Audiences soaked it up, and a franchise was born.
WATCH: Houses of Horror #3 – A Nightmare on Elm Street (1984)
In my estimation only parts three and seven even remotely approach the highs of the original. Re-watch the latter, and you’ll find the seeds for another Wes Craven mega horror hit: Scream.
Movie trivia buffs probably already know that this film, which would go on to take in almost 15x its budget at the box office, was the launching pad for a young, unproven actor named Johnny Depp.
Yes, there are several gory deaths. But, this is an intelligent horror film that doesn’t merely line-up its victims for ritual slayings. Teens here are resilient, and fight back.
Figuring out how to “battle” Freddy, either by attempting to avoid him altogether (caffeine!) or banding together in dreams to turn the tables on him, becomes an interesting thread across the series.

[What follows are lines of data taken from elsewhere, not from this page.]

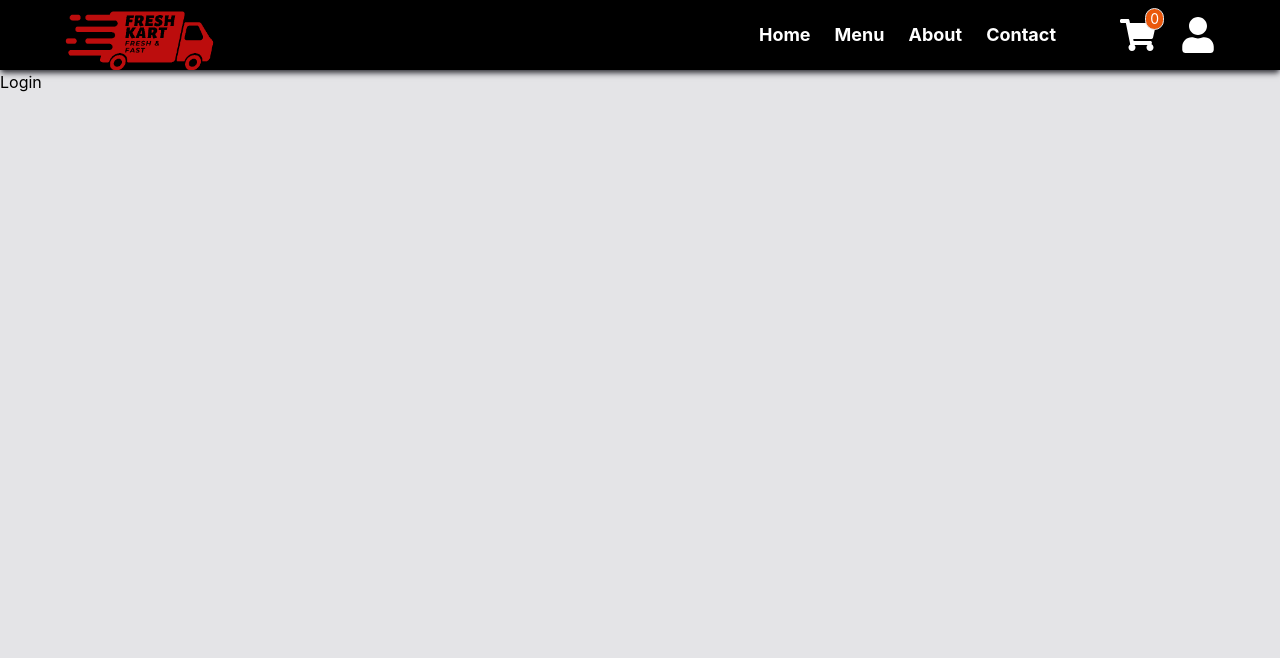
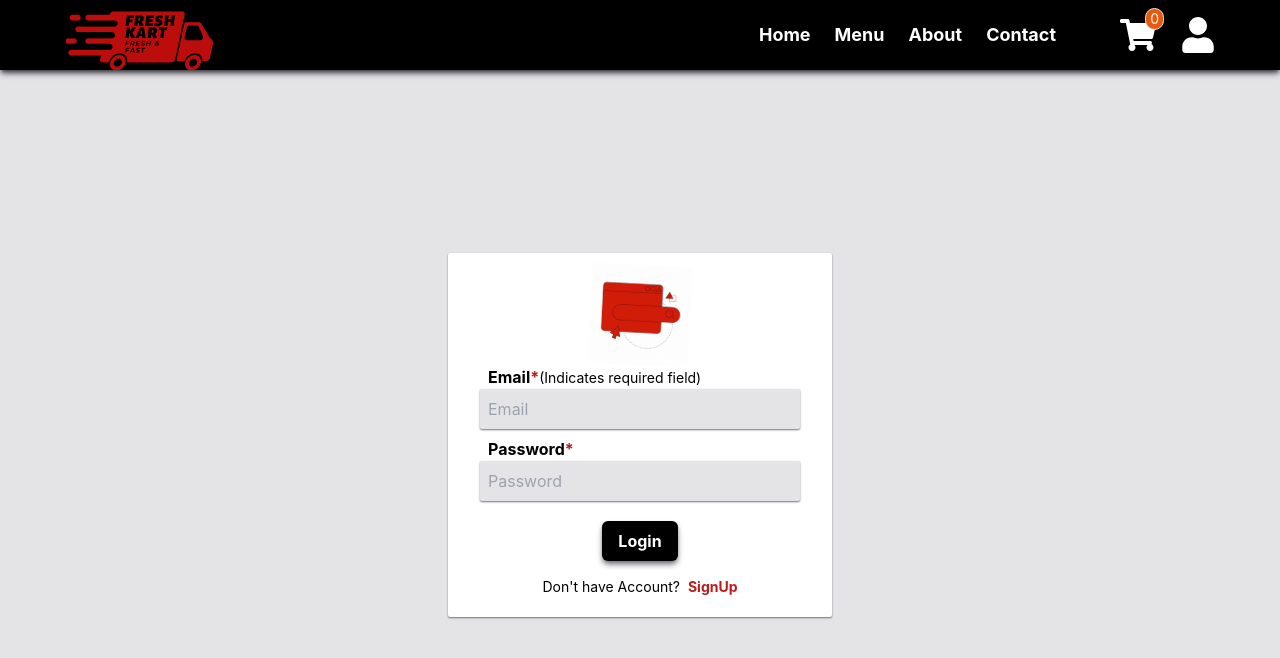
Before and after one commit to ShivamManiMaurya/FreshKart-Ecommerce-MERN-project-FrontEnd, a React (Create React App) app: page /login in a window 1280 px wide. Shown: the top 658 px of the page. Built offline with nearby package versions, Linux system fonts and the light colour scheme.

Commit message:
feat - signup and login logic done

```diff
--- a/src/pages/Login.js
+++ b/src/pages/Login.js
@@ -1,7 +1,102 @@
-import React from "react";
+import React, { useState } from "react";
+import loginGifAnimation from "../assets/images/logo/loginLogo.gif";
+import { Link } from "react-router-dom";
 
 function Login() {
-    return <div>Login</div>;
+    const [data, setData] = useState({
+        email: "",
+        password: "",
+    });
+    const [checkRequiredField, setCheckReqField] = useState(false);
+
+    const handleSubmit = (e) => {
+        e.preventDefault();
+        const { email, password } = data;
+        if (email && password) {
+            setCheckReqField(false);
+            console.log(data);
+            alert("success");
+        } else {
+            setCheckReqField(true);
+            // alert("Check Required * fields first");
+        }
+    };
+
+    const handleChange = (e) => {
+        const { name, value } = e.target;
+        setData((prev) => {
+            return {
+                ...prev,
+                [name]: value,
+            };
+        });
+    };
+
+    return (
+        <div className="flex h-full justify-center items-center">
+            <div className=" pt-3 w-full max-w-sm bg-white rounded-sm shadow-sm shadow-zinc-500">
+                <div className="w-[100px] pb-0 m-auto">
+                    <img
+                        src={loginGifAnimation}
+                        alt=""
+                        className=" animate-wiggle"
+                    />
+                </div>
+                <form action="" className=" mx-8 pb-4" onSubmit={handleSubmit}>
+                    <label htmlFor="email" className="pl-2 font-bold">
+                        Email<span className="text-red-700">*</span>
+                        <span className=" text-sm font-normal">
+                            (Indicates required field)
+                        </span>
+                    </label>
+                    <input
+                        type="email"
+                        id="email"
+                        name="email"
+                        placeholder="Email"
+                        className="w-full h-10 bg-zinc-200 rounded-sm px-2 shadow-sm shadow-zinc-500 mb-2"
+                        value={data.email}
+                        onChange={handleChange}
+                    />
+                    <label htmlFor="email" className="pl-2 font-bold">
+                        Password<span className="text-red-700">*</span>
+                    </label>
+                    <input
+                        type="password"
+                        id="password"
+                        name="password"
+                        placeholder="Password"
+                        className="w-full h-10 bg-zinc-200 rounded-sm px-2 shadow-sm shadow-zinc-500 mb-5"
+                        value={data.password}
+                        onChange={handleChange}
+                    />
+
+                    {checkRequiredField && (
+                        <p className="pb-2 flex items-center justify-center gap-1 text-xs">
+                            Please check the required
+                            <span className="text-red-700">*</span> fields first
+                        </p>
+                    )}
+                    <button
+                        type="submit"
+                        className="bg-black text-white py-2 px-4 rounded-md font-bold flex items-center justify-center m-auto
+            shadow-md shadow-zinc-500 hover:text-red-700 active:shadow-none"
+                    >
+                        Login
+                    </button>
+                </form>
+                <p className="flex items-center justify-center pb-5 text-sm">
+                    Don't have Account?{" "}
+                    <Link
+                        to={"/signup"}
+                        className="ml-2 text-red-700 hover:underline hover:text-red-700 active:no-underline font-bold"
+                    >
+                        SignUp
+                    </Link>
+                </p>
+            </div>
+        </div>
+    );
 }
 
 export default Login;
--- a/src/pages/Signup.js
+++ b/src/pages/Signup.js
@@ -1,8 +1,48 @@
-import React from "react";
+import React, { useState } from "react";
 import loginGifAnimation from "../assets/images/logo/loginLogo.gif";
-import { Link } from "react-router-dom";
+import { Link, useNavigate } from "react-router-dom";
 
 function Signup() {
+    const navigate = useNavigate();
+    const [data, setData] = useState({
+        firstName: "",
+        lastName: "",
+        email: "",
+        password: "",
+        confirmPassword: "",
+    });
+    const [checkRequiredField, setCheckReqField] = useState(false);
+    const [passwordMatch, setPassswordMatch] = useState(false);
+
+    const handleSubmit = (e) => {
+        e.preventDefault();
+        const { firstName, email, password, confirmPassword } = data;
+        if (firstName && email && password && confirmPassword) {
+            setCheckReqField(false);
+            if (password === confirmPassword) {
+                console.log(data);
+                alert("successfull");
+                navigate("/login");
+            } else {
+                setPassswordMatch(true);
+            }
+        } else {
+            setCheckReqField(true);
+            setPassswordMatch(false);
+            // alert("Check Required * fields first");
+        }
+    };
+
+    const handleChange = (e) => {
+        const { name, value } = e.target;
+        setData((prev) => {
+            return {
+                ...prev,
+                [name]: value,
+            };
+        });
+    };
+
     return (
         <div className="flex h-full justify-center items-center">
             <div className=" pt-3 w-full max-w-sm bg-white rounded-sm shadow-sm shadow-zinc-500">
@@ -13,9 +53,12 @@ function Signup() {
                         className=" animate-wiggle"
                     />
                 </div>
-                <form action="" className=" mx-8 pb-4">
+                <form action="" className=" mx-8 pb-4" onSubmit={handleSubmit}>
                     <label htmlFor="firstName" className="pl-2 font-bold">
-                        First Name
+                        First Name<span className="text-red-700">*</span>
+                        <span className=" text-sm font-normal">
+                            (Indicates required field)
+                        </span>
                     </label>
                     <input
                         type="text"
@@ -23,6 +66,8 @@ function Signup() {
                         name="firstName"
                         placeholder="First Name"
                         className="w-full h-10 bg-zinc-200 rounded-sm px-2 shadow-sm shadow-zinc-500 mb-2"
+                        value={data.firstName}
+                        onChange={handleChange}
                     />
                     <label htmlFor="lastName" className="pl-2 font-bold">
                         Last Name
@@ -33,9 +78,11 @@ function Signup() {
                         name="lastName"
                         placeholder="Last Name"
                         className="w-full h-10 bg-zinc-200 rounded-sm px-2 shadow-sm shadow-zinc-500 mb-2"
+                        value={data.lastName}
+                        onChange={handleChange}
                     />
                     <label htmlFor="email" className="pl-2 font-bold">
-                        Email
+                        Email<span className="text-red-700">*</span>
                     </label>
                     <input
                         type="email"
@@ -43,9 +90,11 @@ function Signup() {
                         name="email"
                         placeholder="Email"
                         className="w-full h-10 bg-zinc-200 rounded-sm px-2 shadow-sm shadow-zinc-500 mb-2"
+                        value={data.email}
+                        onChange={handleChange}
                     />
                     <label htmlFor="email" className="pl-2 font-bold">
-                        Password
+                        Password<span className="text-red-700">*</span>
                     </label>
                     <input
                         type="password"
@@ -53,27 +102,47 @@ function Signup() {
                         name="password"
                         placeholder="Password"
                         className="w-full h-10 bg-zinc-200 rounded-sm px-2 shadow-sm shadow-zinc-500 mb-2"
+                        value={data.password}
+                        onChange={handleChange}
                     />
                     <label htmlFor="email" className="pl-2 font-bold">
-                        Confirm Password
+                        Confirm Password<span className="text-red-700">*</span>
                     </label>
+
                     <input
                         type="password"
-                        id="confirmpassword"
-                        name="confirmpassword"
+                        id="confirmPassword"
+                        name="confirmPassword"
                         placeholder="Confirm Password"
                         className="w-full h-10 bg-zinc-200 rounded-sm px-2 shadow-sm shadow-zinc-500 mb-5"
+                        value={data.confirmPassword}
+                        onChange={handleChange}
                     />
+                    {checkRequiredField && (
+                        <p className="pb-2 flex items-center justify-center gap-1 text-xs">
+                            Please check the required
+                            <span className="text-red-700">*</span> fields first
+                        </p>
+                    )}
+                    {passwordMatch && (
+                        <p className="pb-2 flex items-center justify-center gap-1 text-xs text-red-700">
+                            Password and confirm password does not match
+                        </p>
+                    )}
                     <button
+                        type="submit"
                         className="bg-black text-white py-2 px-4 rounded-md font-bold flex items-center justify-center m-auto
                     shadow-md shadow-zinc-500 hover:text-red-700 active:shadow-none"
                     >
-                        Submit
+                        Sign Up
                     </button>
                 </form>
                 <p className="flex items-center justify-center pb-5 text-sm">
                     Already have Account?{" "}
-                    <Link className="ml-2 text-red-700 hover:underline hover:text-red-700 active:no-underline font-bold">
+                    <Link
+                        to={"/login"}
+                        className="ml-2 text-red-700 hover:underline hover:text-red-700 active:no-underline font-bold"
+                    >
                         Login
                     </Link>
                 </p>
```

Here’s a short video clip featuring 1428 Elm Street that I put together thanks to Tracey Snelling’s art installation “Last House on the Left” (which is now showing at the San Jose Institute for Contemporary Art). If you watch the 1984 film, there’s a neat little trick the filmmakers employed to create that wild blood ride that ends up in a girl’s very bloody, very shocking death. The room on the set was rigged to completely rotate. That’s how the actors were able to literally bounce off the walls.